**Your goal:** Using the listing below, report each line holding the string "around".

**Data:**

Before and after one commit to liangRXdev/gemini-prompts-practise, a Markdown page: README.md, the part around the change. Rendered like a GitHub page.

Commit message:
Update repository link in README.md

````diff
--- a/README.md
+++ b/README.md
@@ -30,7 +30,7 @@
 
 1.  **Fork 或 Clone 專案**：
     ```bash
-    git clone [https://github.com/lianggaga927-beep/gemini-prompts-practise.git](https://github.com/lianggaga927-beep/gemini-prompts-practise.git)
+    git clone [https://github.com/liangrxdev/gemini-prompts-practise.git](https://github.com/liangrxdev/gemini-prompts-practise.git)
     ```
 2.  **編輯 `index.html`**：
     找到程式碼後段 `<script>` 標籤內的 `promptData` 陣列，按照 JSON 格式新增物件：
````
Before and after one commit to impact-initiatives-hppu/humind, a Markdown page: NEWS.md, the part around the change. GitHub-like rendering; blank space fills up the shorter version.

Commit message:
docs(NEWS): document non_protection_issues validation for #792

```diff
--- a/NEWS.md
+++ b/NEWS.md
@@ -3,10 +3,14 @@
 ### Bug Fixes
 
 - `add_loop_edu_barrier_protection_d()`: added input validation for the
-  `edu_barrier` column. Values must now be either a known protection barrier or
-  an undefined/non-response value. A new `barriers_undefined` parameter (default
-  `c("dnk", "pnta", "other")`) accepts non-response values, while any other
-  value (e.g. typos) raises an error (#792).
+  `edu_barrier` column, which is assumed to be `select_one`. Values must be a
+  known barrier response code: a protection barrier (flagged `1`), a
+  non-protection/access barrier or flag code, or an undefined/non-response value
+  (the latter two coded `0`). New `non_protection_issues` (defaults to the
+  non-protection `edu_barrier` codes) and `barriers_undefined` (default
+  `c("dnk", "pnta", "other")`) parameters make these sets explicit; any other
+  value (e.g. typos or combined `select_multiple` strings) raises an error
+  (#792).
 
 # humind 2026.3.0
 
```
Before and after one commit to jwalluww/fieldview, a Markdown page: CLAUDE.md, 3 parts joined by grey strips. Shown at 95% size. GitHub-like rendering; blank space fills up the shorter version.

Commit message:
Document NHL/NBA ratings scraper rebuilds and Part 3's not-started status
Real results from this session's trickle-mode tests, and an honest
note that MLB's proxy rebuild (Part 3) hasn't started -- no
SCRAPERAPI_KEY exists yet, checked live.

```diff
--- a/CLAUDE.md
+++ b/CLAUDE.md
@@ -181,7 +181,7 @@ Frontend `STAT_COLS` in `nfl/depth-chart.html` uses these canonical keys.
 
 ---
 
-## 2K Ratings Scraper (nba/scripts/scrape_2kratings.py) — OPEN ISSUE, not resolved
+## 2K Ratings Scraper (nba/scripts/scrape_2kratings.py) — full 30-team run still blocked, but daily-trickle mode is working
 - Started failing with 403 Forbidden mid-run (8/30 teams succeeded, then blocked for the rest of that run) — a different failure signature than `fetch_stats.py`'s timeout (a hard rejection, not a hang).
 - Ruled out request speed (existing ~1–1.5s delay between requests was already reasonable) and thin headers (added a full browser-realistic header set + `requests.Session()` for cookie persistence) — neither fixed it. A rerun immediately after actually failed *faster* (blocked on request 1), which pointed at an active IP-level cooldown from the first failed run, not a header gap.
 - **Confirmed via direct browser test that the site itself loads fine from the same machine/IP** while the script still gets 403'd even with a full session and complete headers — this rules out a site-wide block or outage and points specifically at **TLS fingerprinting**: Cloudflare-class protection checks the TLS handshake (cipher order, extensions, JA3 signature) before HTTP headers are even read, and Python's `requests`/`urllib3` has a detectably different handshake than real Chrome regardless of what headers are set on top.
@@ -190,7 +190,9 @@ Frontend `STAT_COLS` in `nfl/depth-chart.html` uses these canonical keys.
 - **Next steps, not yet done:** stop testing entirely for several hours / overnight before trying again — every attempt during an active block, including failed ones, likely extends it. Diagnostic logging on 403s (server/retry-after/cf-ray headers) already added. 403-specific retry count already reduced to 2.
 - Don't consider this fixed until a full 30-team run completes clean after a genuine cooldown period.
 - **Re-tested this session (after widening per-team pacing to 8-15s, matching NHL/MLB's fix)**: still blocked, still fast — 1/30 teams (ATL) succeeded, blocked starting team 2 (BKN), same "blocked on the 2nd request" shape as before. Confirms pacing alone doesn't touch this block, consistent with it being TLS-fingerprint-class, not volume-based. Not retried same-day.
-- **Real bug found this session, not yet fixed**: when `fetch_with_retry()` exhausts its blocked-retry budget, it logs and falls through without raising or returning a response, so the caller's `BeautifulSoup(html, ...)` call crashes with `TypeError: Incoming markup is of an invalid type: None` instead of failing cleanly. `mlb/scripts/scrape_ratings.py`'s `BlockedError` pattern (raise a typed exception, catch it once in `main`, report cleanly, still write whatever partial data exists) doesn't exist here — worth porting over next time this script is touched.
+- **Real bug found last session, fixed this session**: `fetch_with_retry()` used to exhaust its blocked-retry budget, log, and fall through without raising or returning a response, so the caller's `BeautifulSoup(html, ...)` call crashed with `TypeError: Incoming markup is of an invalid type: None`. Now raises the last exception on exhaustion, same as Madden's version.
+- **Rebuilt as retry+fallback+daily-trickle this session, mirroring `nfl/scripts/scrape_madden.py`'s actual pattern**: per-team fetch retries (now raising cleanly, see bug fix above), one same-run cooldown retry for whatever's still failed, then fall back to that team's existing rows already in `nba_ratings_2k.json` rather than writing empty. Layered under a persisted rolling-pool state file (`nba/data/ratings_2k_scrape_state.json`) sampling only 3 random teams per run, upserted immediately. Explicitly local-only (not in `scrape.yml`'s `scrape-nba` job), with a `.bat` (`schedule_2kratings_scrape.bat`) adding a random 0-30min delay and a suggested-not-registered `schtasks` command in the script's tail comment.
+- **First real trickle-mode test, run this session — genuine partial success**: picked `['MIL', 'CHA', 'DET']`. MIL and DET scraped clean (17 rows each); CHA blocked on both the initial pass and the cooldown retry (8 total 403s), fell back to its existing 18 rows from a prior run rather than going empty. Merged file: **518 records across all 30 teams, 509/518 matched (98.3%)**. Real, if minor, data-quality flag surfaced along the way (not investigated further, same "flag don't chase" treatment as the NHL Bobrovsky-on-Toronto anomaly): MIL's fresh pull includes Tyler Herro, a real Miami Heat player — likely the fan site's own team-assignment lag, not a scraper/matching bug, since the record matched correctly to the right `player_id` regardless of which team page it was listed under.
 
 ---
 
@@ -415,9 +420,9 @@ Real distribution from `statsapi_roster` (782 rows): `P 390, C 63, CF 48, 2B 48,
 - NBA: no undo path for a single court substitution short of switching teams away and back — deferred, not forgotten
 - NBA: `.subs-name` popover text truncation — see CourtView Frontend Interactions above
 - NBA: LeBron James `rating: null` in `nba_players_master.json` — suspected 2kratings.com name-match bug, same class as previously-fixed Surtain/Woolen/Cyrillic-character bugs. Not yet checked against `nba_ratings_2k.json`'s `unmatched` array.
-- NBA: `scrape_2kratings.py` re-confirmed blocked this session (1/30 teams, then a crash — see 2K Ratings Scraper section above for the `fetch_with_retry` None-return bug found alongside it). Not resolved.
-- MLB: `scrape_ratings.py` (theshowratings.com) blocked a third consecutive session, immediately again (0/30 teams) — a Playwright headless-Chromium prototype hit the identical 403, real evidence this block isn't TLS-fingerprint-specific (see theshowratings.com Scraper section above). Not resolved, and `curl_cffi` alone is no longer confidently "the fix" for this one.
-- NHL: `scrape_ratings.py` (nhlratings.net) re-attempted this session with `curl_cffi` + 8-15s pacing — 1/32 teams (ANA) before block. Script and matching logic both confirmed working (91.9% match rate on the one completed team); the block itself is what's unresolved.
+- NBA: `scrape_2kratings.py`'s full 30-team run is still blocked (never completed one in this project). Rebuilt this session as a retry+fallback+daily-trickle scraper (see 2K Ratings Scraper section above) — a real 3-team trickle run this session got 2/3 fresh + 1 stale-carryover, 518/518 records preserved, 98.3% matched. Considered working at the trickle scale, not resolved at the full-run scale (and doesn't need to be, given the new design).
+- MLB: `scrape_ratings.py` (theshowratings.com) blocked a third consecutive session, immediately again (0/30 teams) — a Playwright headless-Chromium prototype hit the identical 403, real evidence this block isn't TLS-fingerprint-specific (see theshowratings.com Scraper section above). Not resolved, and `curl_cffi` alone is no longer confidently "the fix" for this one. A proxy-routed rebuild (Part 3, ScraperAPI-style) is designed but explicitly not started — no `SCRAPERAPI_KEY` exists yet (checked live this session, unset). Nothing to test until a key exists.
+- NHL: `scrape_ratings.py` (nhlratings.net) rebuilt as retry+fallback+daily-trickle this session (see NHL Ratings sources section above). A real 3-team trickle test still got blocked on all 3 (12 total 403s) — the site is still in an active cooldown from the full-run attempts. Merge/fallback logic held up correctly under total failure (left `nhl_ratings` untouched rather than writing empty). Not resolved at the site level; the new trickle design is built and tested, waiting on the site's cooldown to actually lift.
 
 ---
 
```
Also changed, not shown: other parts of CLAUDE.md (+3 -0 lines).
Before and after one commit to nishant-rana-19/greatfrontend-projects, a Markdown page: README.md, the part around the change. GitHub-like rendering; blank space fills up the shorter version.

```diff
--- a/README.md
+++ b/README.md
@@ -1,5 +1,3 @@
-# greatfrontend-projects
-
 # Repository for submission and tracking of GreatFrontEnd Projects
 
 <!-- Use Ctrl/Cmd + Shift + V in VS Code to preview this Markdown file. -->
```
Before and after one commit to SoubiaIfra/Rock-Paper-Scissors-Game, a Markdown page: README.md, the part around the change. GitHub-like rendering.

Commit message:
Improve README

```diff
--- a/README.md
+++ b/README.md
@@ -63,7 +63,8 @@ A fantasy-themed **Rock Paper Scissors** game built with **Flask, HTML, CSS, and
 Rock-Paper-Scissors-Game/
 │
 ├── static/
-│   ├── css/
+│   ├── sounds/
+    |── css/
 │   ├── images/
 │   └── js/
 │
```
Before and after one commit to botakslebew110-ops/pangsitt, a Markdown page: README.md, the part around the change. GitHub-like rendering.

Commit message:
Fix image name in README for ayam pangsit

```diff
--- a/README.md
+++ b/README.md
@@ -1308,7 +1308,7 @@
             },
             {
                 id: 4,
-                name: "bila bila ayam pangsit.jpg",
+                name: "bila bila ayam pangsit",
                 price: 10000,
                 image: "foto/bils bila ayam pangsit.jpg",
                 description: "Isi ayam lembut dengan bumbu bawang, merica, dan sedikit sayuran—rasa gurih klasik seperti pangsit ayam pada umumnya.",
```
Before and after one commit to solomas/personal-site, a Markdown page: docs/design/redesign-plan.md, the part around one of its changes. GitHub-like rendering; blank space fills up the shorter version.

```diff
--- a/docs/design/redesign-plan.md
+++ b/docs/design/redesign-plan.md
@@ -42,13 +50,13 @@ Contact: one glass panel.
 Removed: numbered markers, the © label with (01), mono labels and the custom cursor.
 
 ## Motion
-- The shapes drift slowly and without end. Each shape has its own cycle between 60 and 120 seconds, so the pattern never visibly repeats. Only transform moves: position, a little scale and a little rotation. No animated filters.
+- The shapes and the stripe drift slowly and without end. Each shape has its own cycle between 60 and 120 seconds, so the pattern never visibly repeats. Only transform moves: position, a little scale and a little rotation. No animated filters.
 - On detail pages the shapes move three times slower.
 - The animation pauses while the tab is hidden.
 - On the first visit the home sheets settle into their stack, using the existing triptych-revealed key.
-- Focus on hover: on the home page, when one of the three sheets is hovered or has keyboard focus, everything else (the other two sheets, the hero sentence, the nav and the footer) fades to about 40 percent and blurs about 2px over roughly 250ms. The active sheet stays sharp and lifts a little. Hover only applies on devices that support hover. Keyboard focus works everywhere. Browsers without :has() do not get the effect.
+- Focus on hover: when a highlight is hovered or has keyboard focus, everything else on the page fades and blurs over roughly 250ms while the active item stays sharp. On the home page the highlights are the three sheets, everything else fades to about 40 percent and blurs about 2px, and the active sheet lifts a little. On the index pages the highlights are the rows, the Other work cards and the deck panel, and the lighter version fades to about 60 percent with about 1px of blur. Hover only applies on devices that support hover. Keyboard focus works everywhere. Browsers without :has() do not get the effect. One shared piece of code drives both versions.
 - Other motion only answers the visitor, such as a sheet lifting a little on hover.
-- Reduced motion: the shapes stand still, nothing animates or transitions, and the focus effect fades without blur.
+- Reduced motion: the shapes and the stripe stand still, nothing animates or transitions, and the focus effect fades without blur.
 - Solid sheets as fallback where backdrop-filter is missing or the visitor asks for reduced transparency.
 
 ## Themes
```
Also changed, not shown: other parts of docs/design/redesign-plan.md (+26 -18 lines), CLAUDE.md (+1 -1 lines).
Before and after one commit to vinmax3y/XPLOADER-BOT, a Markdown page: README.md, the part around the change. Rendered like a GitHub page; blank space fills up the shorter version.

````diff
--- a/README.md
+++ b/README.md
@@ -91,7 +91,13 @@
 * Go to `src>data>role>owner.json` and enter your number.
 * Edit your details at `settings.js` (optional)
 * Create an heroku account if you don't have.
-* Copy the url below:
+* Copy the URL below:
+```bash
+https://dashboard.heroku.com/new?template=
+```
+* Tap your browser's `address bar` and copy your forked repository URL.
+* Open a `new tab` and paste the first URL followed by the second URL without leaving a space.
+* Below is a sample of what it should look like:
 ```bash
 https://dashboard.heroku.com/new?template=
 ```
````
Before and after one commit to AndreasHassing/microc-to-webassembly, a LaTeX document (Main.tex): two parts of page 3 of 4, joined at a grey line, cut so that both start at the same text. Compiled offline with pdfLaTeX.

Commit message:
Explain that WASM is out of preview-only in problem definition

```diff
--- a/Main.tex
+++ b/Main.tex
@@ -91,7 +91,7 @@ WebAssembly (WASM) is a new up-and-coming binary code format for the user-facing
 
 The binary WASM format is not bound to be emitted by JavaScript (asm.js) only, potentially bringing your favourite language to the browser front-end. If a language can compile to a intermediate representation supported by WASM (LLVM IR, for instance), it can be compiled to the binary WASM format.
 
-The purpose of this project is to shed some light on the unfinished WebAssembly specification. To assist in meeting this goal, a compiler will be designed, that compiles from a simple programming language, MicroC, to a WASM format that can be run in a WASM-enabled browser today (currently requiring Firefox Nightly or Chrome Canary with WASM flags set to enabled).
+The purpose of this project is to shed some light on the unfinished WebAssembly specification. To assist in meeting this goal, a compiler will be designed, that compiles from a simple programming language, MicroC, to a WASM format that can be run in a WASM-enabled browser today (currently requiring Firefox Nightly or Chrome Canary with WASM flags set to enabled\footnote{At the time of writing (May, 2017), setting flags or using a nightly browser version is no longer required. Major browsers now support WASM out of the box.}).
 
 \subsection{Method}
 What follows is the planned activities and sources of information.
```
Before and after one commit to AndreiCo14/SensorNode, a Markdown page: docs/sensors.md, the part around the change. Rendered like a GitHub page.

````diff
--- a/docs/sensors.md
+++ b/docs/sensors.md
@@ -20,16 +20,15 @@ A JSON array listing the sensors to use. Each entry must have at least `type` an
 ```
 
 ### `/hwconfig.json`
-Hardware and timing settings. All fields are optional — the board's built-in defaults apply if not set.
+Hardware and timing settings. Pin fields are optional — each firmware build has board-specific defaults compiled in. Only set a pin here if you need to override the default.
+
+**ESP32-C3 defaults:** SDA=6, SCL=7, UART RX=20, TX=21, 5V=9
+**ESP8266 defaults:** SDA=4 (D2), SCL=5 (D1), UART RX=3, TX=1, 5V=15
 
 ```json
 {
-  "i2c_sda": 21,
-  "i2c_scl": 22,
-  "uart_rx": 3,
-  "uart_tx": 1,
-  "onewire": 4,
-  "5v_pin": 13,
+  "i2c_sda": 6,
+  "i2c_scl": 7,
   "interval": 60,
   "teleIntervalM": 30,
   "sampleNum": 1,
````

**Exercise answer:**
Before and after one commit to liangRXdev/gemini-prompts-practise, a Markdown page: README.md, the part around the change. Rendered like a GitHub page.
Before and after one commit to impact-initiatives-hppu/humind, a Markdown page: NEWS.md, the part around the change. GitHub-like rendering; blank space fills up the shorter version.
Before and after one commit to nishant-rana-19/greatfrontend-projects, a Markdown page: README.md, the part around the change. GitHub-like rendering; blank space fills up the shorter version.
Before and after one commit to SoubiaIfra/Rock-Paper-Scissors-Game, a Markdown page: README.md, the part around the change. GitHub-like rendering.
Before and after one commit to botakslebew110-ops/pangsitt, a Markdown page: README.md, the part around the change. GitHub-like rendering.
Before and after one commit to solomas/personal-site, a Markdown page: docs/design/redesign-plan.md, the part around one of its changes. GitHub-like rendering; blank space fills up the shorter version.
Before and after one commit to vinmax3y/XPLOADER-BOT, a Markdown page: README.md, the part around the change. Rendered like a GitHub page; blank space fills up the shorter version.
Before and after one commit to AndreiCo14/SensorNode, a Markdown page: docs/sensors.md, the part around the change. Rendered like a GitHub page.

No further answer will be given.